[User interface change data]
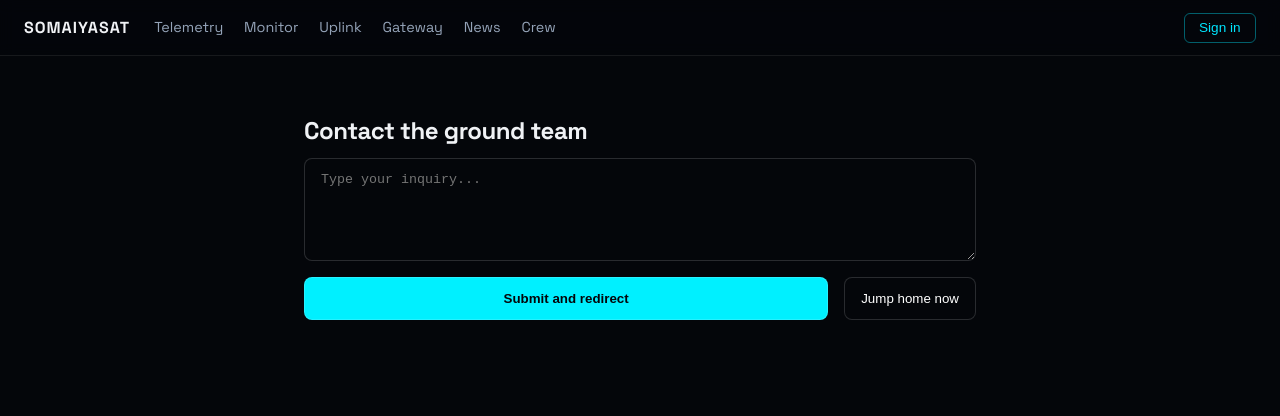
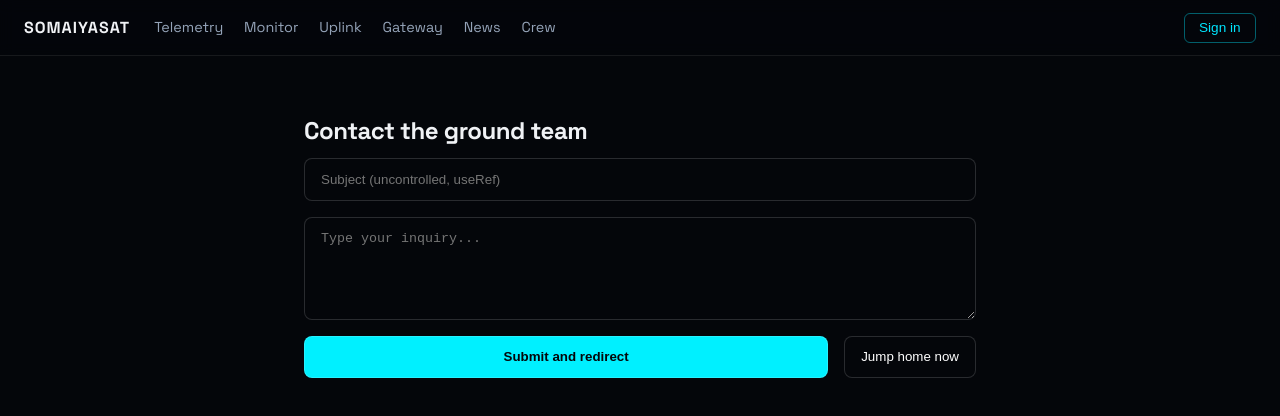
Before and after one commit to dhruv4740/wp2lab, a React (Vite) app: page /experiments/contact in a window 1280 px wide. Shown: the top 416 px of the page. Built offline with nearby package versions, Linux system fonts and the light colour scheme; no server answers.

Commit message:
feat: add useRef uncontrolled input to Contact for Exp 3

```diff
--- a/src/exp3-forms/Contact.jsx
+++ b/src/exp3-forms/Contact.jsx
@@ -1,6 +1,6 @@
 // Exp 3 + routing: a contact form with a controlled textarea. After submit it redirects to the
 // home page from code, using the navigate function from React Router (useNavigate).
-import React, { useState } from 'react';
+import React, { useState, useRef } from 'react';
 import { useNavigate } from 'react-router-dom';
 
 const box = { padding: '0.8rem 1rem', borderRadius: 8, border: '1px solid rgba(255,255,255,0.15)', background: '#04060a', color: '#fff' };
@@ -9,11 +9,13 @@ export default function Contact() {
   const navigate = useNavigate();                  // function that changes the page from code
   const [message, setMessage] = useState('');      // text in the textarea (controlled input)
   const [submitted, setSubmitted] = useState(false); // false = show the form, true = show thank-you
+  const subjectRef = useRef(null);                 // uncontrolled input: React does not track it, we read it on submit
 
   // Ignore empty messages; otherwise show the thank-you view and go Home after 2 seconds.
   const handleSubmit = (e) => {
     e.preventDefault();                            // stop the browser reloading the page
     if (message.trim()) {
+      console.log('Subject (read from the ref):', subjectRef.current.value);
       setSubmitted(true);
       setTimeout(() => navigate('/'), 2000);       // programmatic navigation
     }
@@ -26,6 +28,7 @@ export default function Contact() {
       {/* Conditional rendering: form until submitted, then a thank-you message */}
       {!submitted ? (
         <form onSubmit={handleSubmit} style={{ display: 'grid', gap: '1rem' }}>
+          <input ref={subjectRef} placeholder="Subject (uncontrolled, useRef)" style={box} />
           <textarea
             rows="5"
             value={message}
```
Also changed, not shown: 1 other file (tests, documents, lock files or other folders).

TASK STATEMENT:
All lines of the records above that contain the word "function" are to be copied out.

TASK ANSWER:
 // home page from code, using the navigate function from React Router (useNavigate).
@@ -9,11 +9,13 @@ export default function Contact() {
   const navigate = useNavigate();                  // function that changes the page from code
@@ -26,6 +28,7 @@ export default function Contact() {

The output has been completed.